Do men have the career-family conflicts and dilemmas so often experienced by women? Do men go into parenthood expecting to do an unequal amount of child or family care in addition to their full time jobs? Do men in vast numbers decide that their careers are just going to have to suffer for a few years because they’ve become new dads? Do they choose careers that would allow them to work, father and stay sane?

There might be some out there, but they simply don’t match the numbers of women globally. Of course, paternity provisions that allow men to take time from work without loss of pay or status would make a huge difference. So would making the work of caring not seem like a detraction from the real, paid work of the public sphere…you know, something you can’t put on your CV.
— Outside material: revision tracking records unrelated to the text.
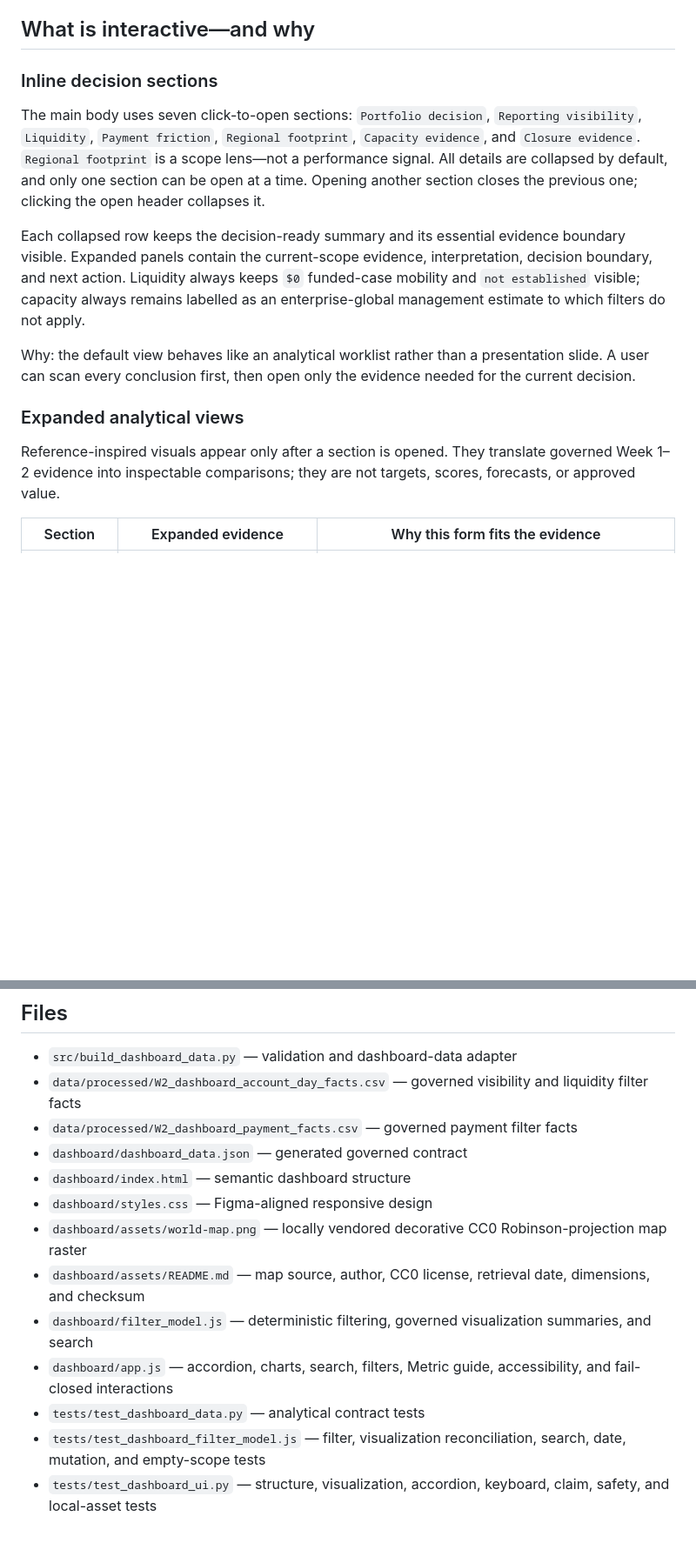
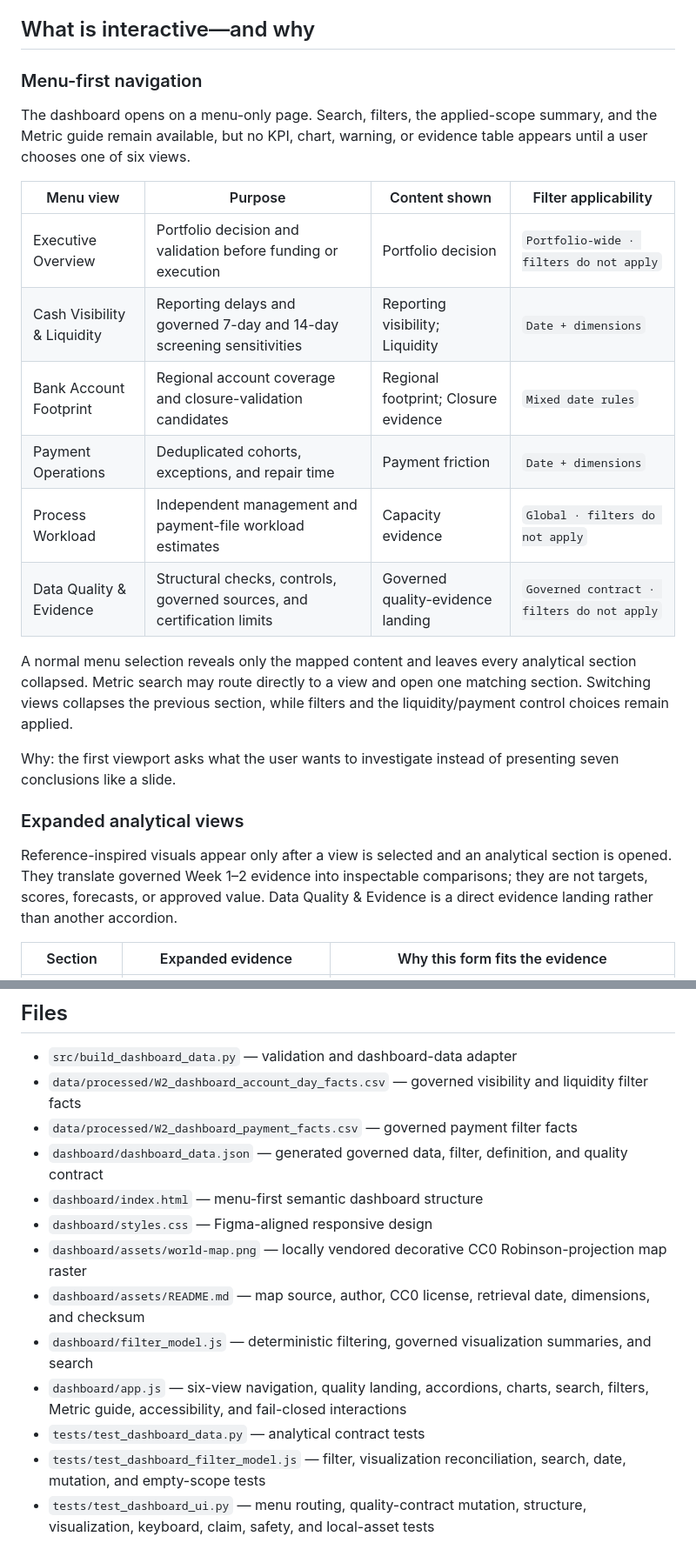
Before and after one commit to bakerzhan0404-zbh/project-northstar, a Markdown page: dashboard/README.md, 2 parts joined by grey strips. Shown at 87% size. Drawn GitHub-style; blank space fills up the shorter version.

```diff
--- a/dashboard/README.md
+++ b/dashboard/README.md
@@ -17,17 +17,26 @@ The dashboard is intentionally local and has not been deployed or pushed.
 
 ## What is interactive—and why
 
-### Inline decision sections
+### Menu-first navigation
 
-The main body uses seven click-to-open sections: `Portfolio decision`, `Reporting visibility`, `Liquidity`, `Payment friction`, `Regional footprint`, `Capacity evidence`, and `Closure evidence`. `Regional footprint` is a scope lens—not a performance signal. All details are collapsed by default, and only one section can be open at a time. Opening another section closes the previous one; clicking the open header collapses it.
+The dashboard opens on a menu-only page. Search, filters, the applied-scope summary, and the Metric guide remain available, but no KPI, chart, warning, or evidence table appears until a user chooses one of six views.
 
-Each collapsed row keeps the decision-ready summary and its essential evidence boundary visible. Expanded panels contain the current-scope evidence, interpretation, decision boundary, and next action. Liquidity always keeps `$0` funded-case mobility and `not established` visible; capacity always remains labelled as an enterprise-global management estimate to which filters do not apply.
+| Menu view | Purpose | Content shown | Filter applicability |
+|---|---|---|---|
+| Executive Overview | Portfolio decision and validation before funding or execution | Portfolio decision | `Portfolio-wide · filters do not apply` |
+| Cash Visibility & Liquidity | Reporting delays and governed 7-day and 14-day screening sensitivities | Reporting visibility; Liquidity | `Date + dimensions` |
+| Bank Account Footprint | Regional account coverage and closure-validation candidates | Regional footprint; Closure evidence | `Mixed date rules` |
+| Payment Operations | Deduplicated cohorts, exceptions, and repair time | Payment friction | `Date + dimensions` |
+| Process Workload | Independent management and payment-file workload estimates | Capacity evidence | `Global · filters do not apply` |
+| Data Quality & Evidence | Structural checks, controls, governed sources, and certification limits | Governed quality-evidence landing | `Governed contract · filters do not apply` |
 
-Why: the default view behaves like an analytical worklist rather than a presentation slide. A user can scan every conclusion first, then open only the evidence needed for the current decision.
+A normal menu selection reveals only the mapped content and leaves every analytical section collapsed. Metric search may route directly to a view and open one matching section. Switching views collapses the previous section, while filters and the liquidity/payment control choices remain applied.
+
+Why: the first viewport asks what the user wants to investigate instead of presenting seven conclusions like a slide.
 
 ### Expanded analytical views
 
-Reference-inspired visuals appear only after a section is opened. They translate governed Week 1–2 evidence into inspectable comparisons; they are not targets, scores, forecasts, or approved value.
+Reference-inspired visuals appear only after a view is selected and an analytical section is opened. They translate governed Week 1–2 evidence into inspectable comparisons; they are not targets, scores, forecasts, or approved value. Data Quality & Evidence is a direct evidence landing rather than another accordion.
 
 | Section | Expanded evidence | Why this form fits the evidence |
 |---|---|---|
@@ -123,13 +153,13 @@ The final UI test opens a temporary loopback server when the environment permits
 - `src/build_dashboard_data.py` — validation and dashboard-data adapter
 - `data/processed/W2_dashboard_account_day_facts.csv` — governed visibility and liquidity filter facts
 - `data/processed/W2_dashboard_payment_facts.csv` — governed payment filter facts
-- `dashboard/dashboard_data.json` — generated governed contract
-- `dashboard/index.html` — semantic dashboard structure
+- `dashboard/dashboard_data.json` — generated governed data, filter, definition, and quality contract
+- `dashboard/index.html` — menu-first semantic dashboard structure
 - `dashboard/styles.css` — Figma-aligned responsive design
 - `dashboard/assets/world-map.png` — locally vendored decorative CC0 Robinson-projection map raster
 - `dashboard/assets/README.md` — map source, author, CC0 license, retrieval date, dimensions, and checksum
 - `dashboard/filter_model.js` — deterministic filtering, governed visualization summaries, and search
-- `dashboard/app.js` — accordion, charts, search, filters, Metric guide, accessibility, and fail-closed interactions
+- `dashboard/app.js` — six-view navigation, quality landing, accordions, charts, search, filters, Metric guide, accessibility, and fail-closed interactions
 - `tests/test_dashboard_data.py` — analytical contract tests
 - `tests/test_dashboard_filter_model.js` — filter, visualization reconciliation, search, date, mutation, and empty-scope tests
-- `tests/test_dashboard_ui.py` — structure, visualization, accordion, keyboard, claim, safety, and local-asset tests
+- `tests/test_dashboard_ui.py` — menu routing, quality-contract mutation, structure, visualization, keyboard, claim, safety, and local-asset tests
```
Also changed, not shown: other parts of dashboard/README.md (+31 -10 lines), 1 other file.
Yet, women do this everyday. They leave jobs to care for children. They take leave without pay and a personal cut to their economic autonomy and power. They up the labour hours they spend on reproductive work, despite the fact that they can’t put that on their CV. They do it because women have, largely, always recognised the value of work for family and they’ve continued to prize the joy of caring. But, they also do it because parents, in-laws, partners, friends and strangers on the street think that extra labour and those personal costs are ‘naturally’ theirs and not men’s to bear.

People have told me that women are naturally meant to spend the first years with their children. Whether that is true or not is up for debate. What’s obvious is that this ‘natural’ addition to their labour is almost completely unrecognised by workplaces and the state, who provide 14 weeks – not years – of subsidized maternity leave. So for years, it’s up to women to manage both their desires and right to work outside of the home, and the popular conception that their rightful work is actually in the home. Any dudes out there going through this too?

Somehow, women have to also account for the sacrifices their families make for their careers. Doing what you have to do, and what you used to do before family in order to do well seems like a luxury, something to be grateful for, because really it’s not something that should be expected, without guilt, as a right. Relationships and parenting are a negotiation, but how many dudes make decisions about their work duties in relation to their partner’s permission. Or their sense that if they are not there at home with the kids, they are lucky that someone is willing to fill in for and stick by them. Yet, people of all walks of life invest in these ideas.

Somehow, few people are as invested in what this means for women across classes, careers, family types and size, aspirations, ethnicity, religion and nationality. If women’s inequality, precisely because of their double burden, doesn’t appear on the horizon to you early, you can’t miss it once you have a baby or a friend, colleague or sibling has a baby. Suddenly, you see it everywhere.

With the social expectation that women must naturally, expertly and effortlessly combine their career aspirations with unequal responsibility for family, while still looking good, we are being set up to fail, even if its only in terms of properly looking after ourselves. Women do it of course. They get up at 5am to cook. They fold clothes at night. They hustle from work to hustle to take their children home to hustle to get to their class on time at UWI. Somehow, they still make it to the gym, the hairdresser as well as to church or to their community group or PTA meeting. Some men might do it too, but doubtlessly this is a women’s reality for many – even educated women, empowered women, feminist women.

If women are ‘naturally’ meant to unequally labour for their families, the entire economy should be organised around a valuing of and support for that. Otherwise, who loses? If mass numbers of women take up this responsibility although it is not ‘naturally’ theirs, this too should be seen as a social and socialisation issue, not an individual experience. Otherwise, what about women’s collective experience will remain unrecognised and invalidated? If women have to negotiate with men around these issues, how can they best be supported? And, what does a lack of real institutional, societal and structural support say about the naturalisation and acceptance of women’s inequality?

Women, with or without children, have equal right as men to work and a career. Women with both full-time jobs and children have a right to equal labour hours as men, whether in or out of the home. Women who become unequally responsible have a right to have that additional labour valued with societal and institutional support. Anything less withholds rather than shares care – and I mean care for women – and is simply not fair.